• About this exercise: In the data, extract each line that holds the string "soft".

Image comparison data:

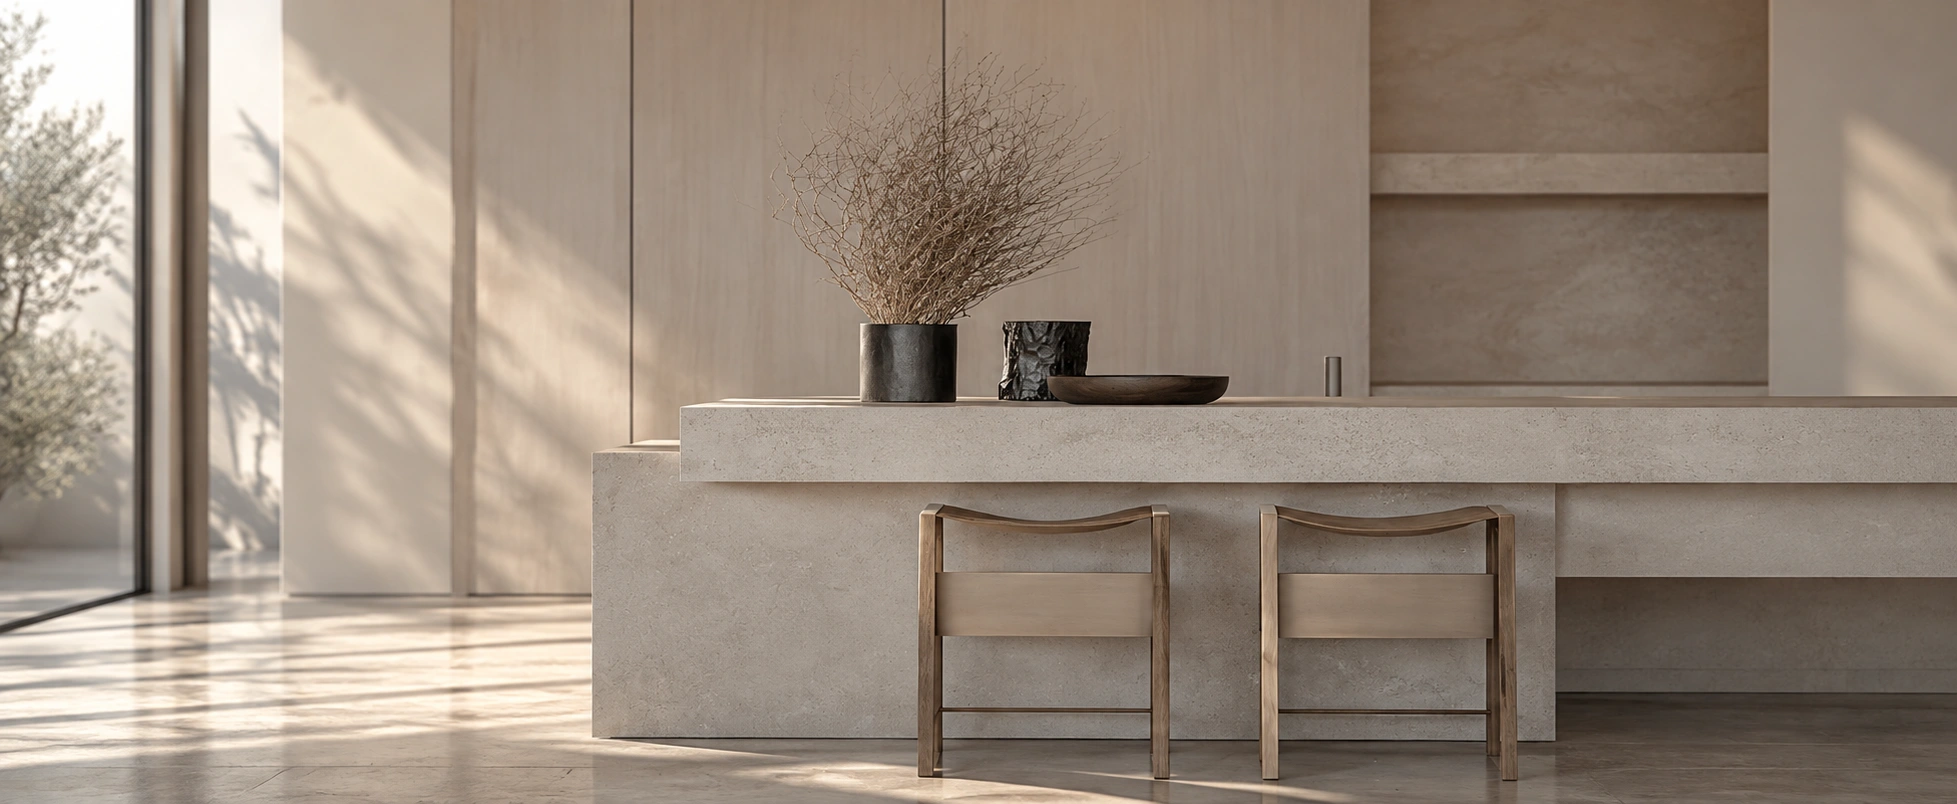
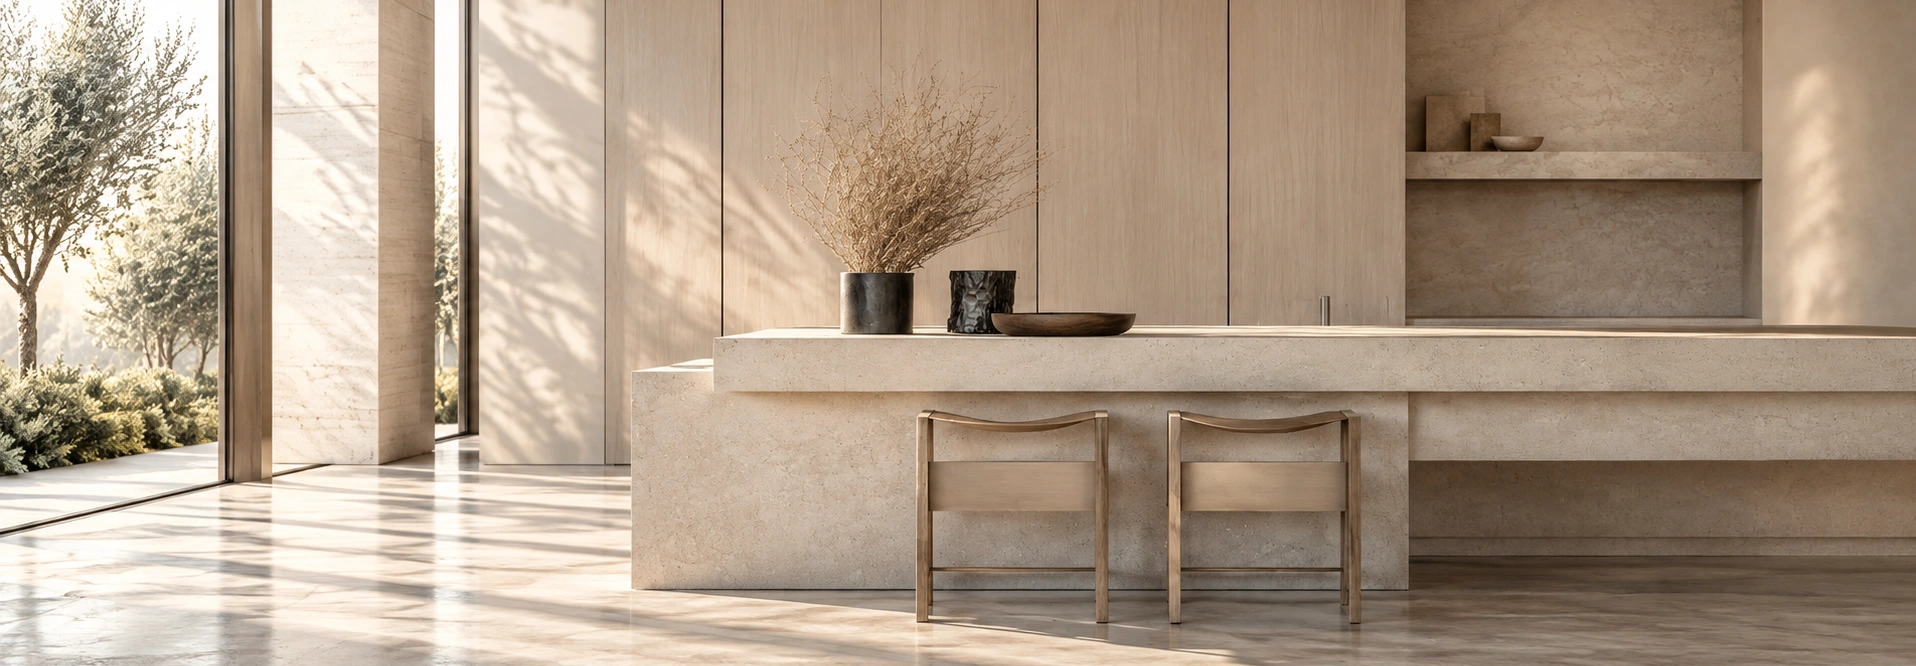
Hero: new kitchen picture, bigger titles
The Mediterranean kitchen picture replaces the first one. The three titles
are much larger (and their lines a little), with a stronger soft shade and
text shadow so they read on the brighter picture. MANAGE's arrow sits next
to its name; phones drop the small numbers to keep each title on one line.

diff --git a/css/home.css b/css/home.css
@@ -17,10 +17,11 @@
   position: absolute; inset: 0; width: 100%; height: 100%;
   object-fit: cover; object-position: 60% 78%;   /* crop from the top, keep the counter and stools */
 }
-/* A soft shade behind the light text, top and bottom only. */
+/* A soft shade behind the light text, top and bottom only (the picture is
+   bright, so the bottom one is fairly strong and reaches up behind the items). */
 .pf-hero::after {
   content: ""; position: absolute; inset: 0; pointer-events: none;
-  background: linear-gradient(to bottom, rgb(36 27 22 / 0.30) 0, transparent 24%, transparent 52%, rgb(36 27 22 / 0.52) 100%);
+  background: linear-gradient(to bottom, rgb(36 27 22 / 0.46) 0, rgb(36 27 22 / 0.12) 20%, transparent 32%, transparent 38%, rgb(36 27 22 / 0.42) 70%, rgb(36 27 22 / 0.62) 100%);
 }
 .pf-hero__top, .pf-hero__nav { position: absolute; z-index: 1; left: 0; right: 0; padding-inline: var(--sc-gutter); }
 .pf-hero__top {
@@ -34,7 +35,7 @@
 .pf-hero__place { font-size: 0.6rem; letter-spacing: 0.3em; text-transform: uppercase; opacity: 0.8; }
 .pf-hero__nav {
   bottom: 0; display: grid; grid-template-columns: repeat(3, minmax(0, 1fr));
-  gap: 1.5rem clamp(1.5rem, 3vw, 3.5rem); padding-bottom: clamp(2rem, 7vh, 4rem);
+  gap: 1.5rem clamp(1.5rem, 3vw, 3.5rem); padding-bottom: clamp(1.75rem, 6vh, 3.5rem);
 }
 /* Each item: a hairline that fills in on hover, name and number on one
    line, a short line of text under them. */
@@ -46,11 +47,19 @@
     linear-gradient(rgb(246 243 238 / 0.4), rgb(246 243 238 / 0.4)) 0 0 / 100% 1px no-repeat;
   transition: background-size 0.7s var(--sc-ease-out);
 }
-.pf-hero__name { font-size: 0.64rem; font-weight: 400; letter-spacing: 0.3em; text-transform: uppercase; white-space: nowrap; }
-.pf-hero__n { font-size: 0.6rem; letter-spacing: 0.2em; opacity: 0.7; }
+/* Client: the three titles bigger and easier to see. */
+.pf-hero__name {
+  font-size: clamp(1rem, 0.7rem + 0.6vw, 1.3rem); font-weight: 400; letter-spacing: 0.26em;
+  text-transform: uppercase; white-space: nowrap;
+  text-shadow: 0 1px 14px rgb(36 27 22 / 0.35);
+}
+.pf-hero__n { font-size: 0.68rem; letter-spacing: 0.2em; opacity: 0.8; white-space: nowrap; }
+.pf-hero__ext { font-size: 0.7em; letter-spacing: 0; opacity: 0.85; vertical-align: 0.15em; }
+.pf-hero__mark { font-size: 0.82rem; font-weight: 500; text-shadow: 0 1px 3px rgb(36 27 22 / 0.35), 0 1px 16px rgb(36 27 22 / 0.45); }
 .pf-hero__line {
   grid-column: 1 / -1; max-width: 21em;
-  font-size: 0.76rem; font-weight: 300; line-height: 1.75; letter-spacing: 0.03em; opacity: 0.78;
+  font-size: 0.84rem; font-weight: 400; line-height: 1.7; letter-spacing: 0.04em; opacity: 0.88;
+  text-shadow: 0 1px 10px rgb(36 27 22 / 0.35);
   transition: opacity 0.5s var(--sc-ease-out);
 }
 .pf-hero__nav a:hover { background-size: 100% 1px, 100% 1px; }
@@ -60,8 +69,9 @@
   .pf-hero { height: 44svh; min-height: 21rem; margin-bottom: 0; }
   .pf-hero__place { display: none; }
   .pf-hero__nav { gap: 1.4rem 1rem; padding-bottom: 1.75rem; }
-  .pf-hero__line { font-size: 0.68rem; line-height: 1.6; }
-  .pf-hero__name { font-size: 0.58rem; letter-spacing: 0.24em; }
+  .pf-hero__line { font-size: 0.7rem; line-height: 1.55; }
+  .pf-hero__name { font-size: 0.78rem; letter-spacing: 0.2em; }
+  .pf-hero__n { display: none; }                  /* no room for the numbers */
 }
 /* The fixed header waits until the hero has scrolled away. */
 .site-bar { transition: opacity 0.6s ease, transform 0.7s var(--sc-ease-out); }

diff --git a/index.html b/index.html
@@ -74,7 +74,7 @@
        packages on it. The fixed header stays hidden while this is on screen
        (html.hero-on, js/home.js), so the two never show at once. -->
   <section class="pf-hero" aria-label="BLK Remodelling: four packages">
-    <img class="pf-hero__img" src="assets/img/hero-kitchen.webp" width="1957" height="804" alt="" fetchpriority="high">
+    <img class="pf-hero__img" src="assets/img/hero-kitchen.webp" width="1916" height="666" alt="" fetchpriority="high">
     <div class="pf-hero__top">
       <a class="pf-hero__mark" href="#top">BLK<span>·</span>REMODELLING</a>
       <span class="pf-hero__place">Ras Al Khaimah · UAE</span>
@@ -86,7 +86,7 @@
       <a href="#pkg-2"><span class="pf-hero__name">Remodel</span><span class="pf-hero__n">02</span><span class="pf-hero__line">Renovation &amp; transformation</span></a>
       <!-- TODO: the property management site's address (client to send); then add
            target="_blank" rel="noopener" so it opens in a new tab. -->
-      <a href="#" data-todo="manage-url"><span class="pf-hero__name">Manage</span><span class="pf-hero__n">03 <span aria-hidden="true">&nearr;</span></span><span class="pf-hero__line">Property management</span></a>
+      <a href="#" data-todo="manage-url"><span class="pf-hero__name">Manage <span class="pf-hero__ext" aria-hidden="true">&nearr;</span></span><span class="pf-hero__n">03</span><span class="pf-hero__line">Property management</span></a>
     </nav>
   </section>
 

diff --git a/CLAUDE.md b/CLAUDE.md
@@ -264,7 +264,7 @@ Source videos (outside the project):
 ## 3r. Hero image band above the packages (2026-10-04)
 
 - Client (ref: a services page whose menu sits on an image band): `section.pf-hero` at the top of `<main>`, before
-  `.pf-room-track`. Picture `assets/img/hero-kitchen.webp` (Downloads\"Sunlit Minimalist Stone Kitchen Interior.png",
+  `.pf-room-track`. Picture `assets/img/hero-kitchen.webp` (since 2026-10-04 Downloads\"Sunlit Mediterranean Kitchen Sanctuary.png", 1916×666, 305 KB; first version was "...Stone Kitchen Interior.png",
   1957×804, Chrome-encoded q0.94, 249 KB; cropped from the top, `object-position: 60% 78%`). On it: logo + "Ras Al Khaimah · UAE" at the top, the four packages along
   the bottom (`.pf-hero__nav`; since 2026-10-04 three items, 3 columns also on phones: FURNISH 01 "Furnishing & styling" → #pkg-1, REMODEL 02 "Renovation & transformation" → #pkg-2, MANAGE 03 ↗ "Property management" → the property management site, **href is a placeholder `#` (data-todo="manage-url"), waiting for the address**; hairline that fills in on hover). Desktop
   height `clamp(18rem, 48svh, 36vw)` (client: shorter, twice), phone 44svh (min 21rem); small gap below it on desktop, none on phones. On phones the room layer's empty text zone then shows below the hero until package text appears (open question to the client).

• Answer below:
are much larger (and their lines a little), with a stronger soft shade and
-/* A soft shade behind the light text, top and bottom only. */
+/* A soft shade behind the light text, top and bottom only (the picture is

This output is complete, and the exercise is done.